My love of reading has been a lifelong passion. Now that I am older I fully realize I have to credit my father with this love. He took me to bookstores when I could barely read, he always had a fiction novel somewhere within arm’s reach. He had authors he adored, others he criticized and had a passion for finding something new to read.
One thing he did for as long as I could remember was subscribe to Analog Magazine. This is a science fiction magazine that started in the 1930s when it was called Astounding Stories of Super-Science.
When he passed away I became the proud owner of his collection of books and back issues.
I picked up the February 1978 issue from the stack this morning and found some really interesting stuff.
This thing has novellas, or short stories by Vonda McIntyre who won multiple Hugo and Nebula awards, George RR Martin of Game of Thrones notoriety, and Orson Scott Card of the Ender Series and tons of others.
The artwork in these early magazines is striking in my humble opinion. Sure, today’s artwork goes all high resolution computer driven, but imagine doing each image by hand, getting it to the publisher and making sure it can be mass produces on time.
The George RR Martin story is an interesting one.
Call Him Moses is the story of Tuf just wanted to eat in a nice restaurant. Then he was sucked into a fight involving this character Moses who had unleashed a plague, and someone needed to do something to stop a potential generation from suffering.

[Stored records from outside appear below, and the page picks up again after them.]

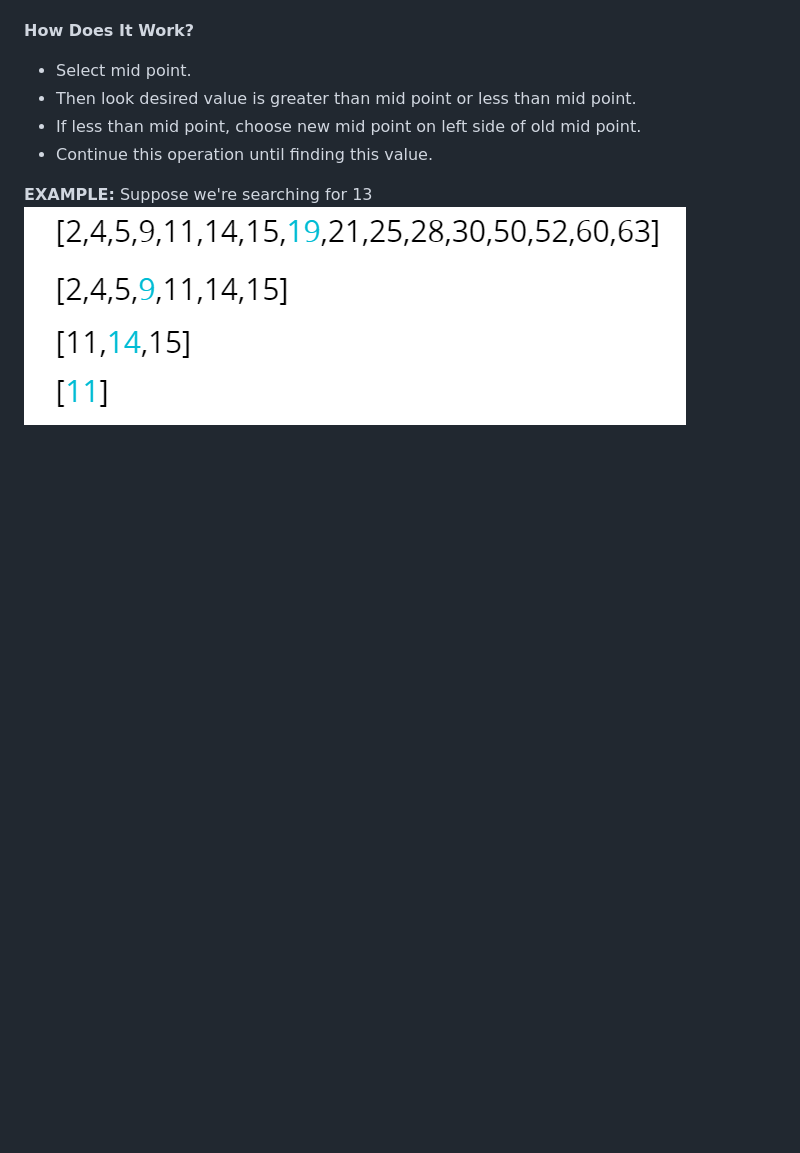
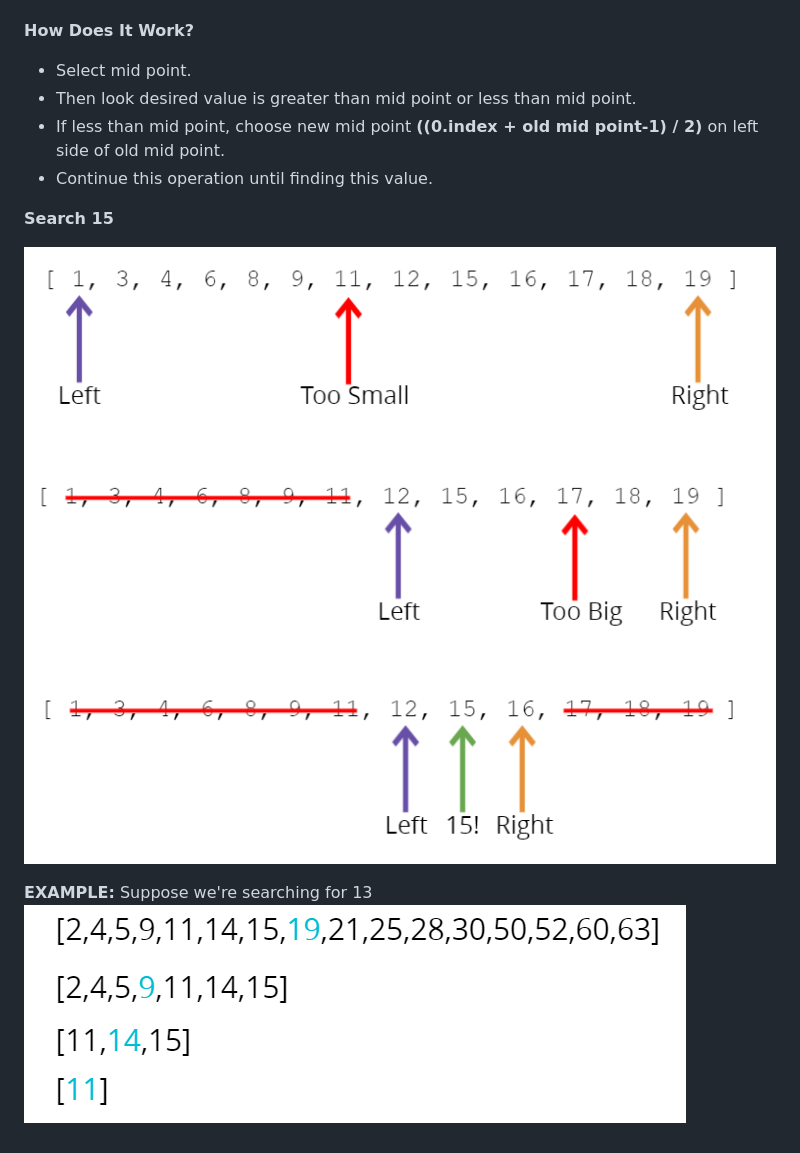
Before and after one commit to alitahayurdakul/My_Notes, a Markdown page: Data Structure and Algorithms/SearchingAlgorithm/BinarySearch.md, the part around the change. Rendered like a GitHub page; pictures changed too: Data Structure and Algorithms/assets/Images/binary_Search_1.PNG (added), Data Structure and Algorithms/assets/Images/binary_Search_2.PNG (added), Data Structure and Algorithms/assets/Images/binary_Search_3.PNG (added); blank space fills up the shorter version.

Commit message:
binary Search is updated

```diff
--- a/Data Structure and Algorithms/SearchingAlgorithm/BinarySearch.md
+++ b/Data Structure and Algorithms/SearchingAlgorithm/BinarySearch.md
@@ -10,8 +10,14 @@
 
 - Select mid point.
 - Then look desired value is greater than mid point or less than mid point.
-- If less than mid point, choose new mid point on left side of old mid point.
+- If less than mid point, choose new mid point **((0.index + old mid point-1) / 2)** on left side of old mid point.
 - Continue this operation until finding this value.
+
+**Search 15**
+
+![This is an binary search image 1](../assets/Images/binary_Search_1.PNG)
+![This is an binary search image 2](../assets/Images/binary_Search_2.PNG)
+![This is an binary search image 3](../assets/Images/binary_Search_3.PNG)
 
 **EXAMPLE:** Suppose we're searching for 13
 ![This is an binary search image](../assets/Images/binary_Search.PNG)
```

The Orson Scott Card story follower is the story of 12 year old Reuben who decided on his 12th birthday that this was going to be his year! It is an interesting story to read, and if you get the chance I recommend it, but that isn’t the point to this post.
As a writer myself people ask me why I bother on occasion with short stories or Novella length things that may or may not ever get published.
These shorter form bits of fiction do sometimes grow and turn into full blown novels. In face, Ender’s Game originally appeared in Analog as a short story, then grew and grew and grew into a series.
These magazines are becoming a thing of the past in favor of fan fiction, and it is my position that it’s really ok and fan fiction deserves more attention than it deserves. It is where the big authors of tomorrow go to hone their craft. It isn’t easy writing a book, getting a story to hand together for that long, and not get distracted and stay interesting is a challenge.
I love these old magazines, and I will treasure them until my kids end up with them on their shelf when I am gone.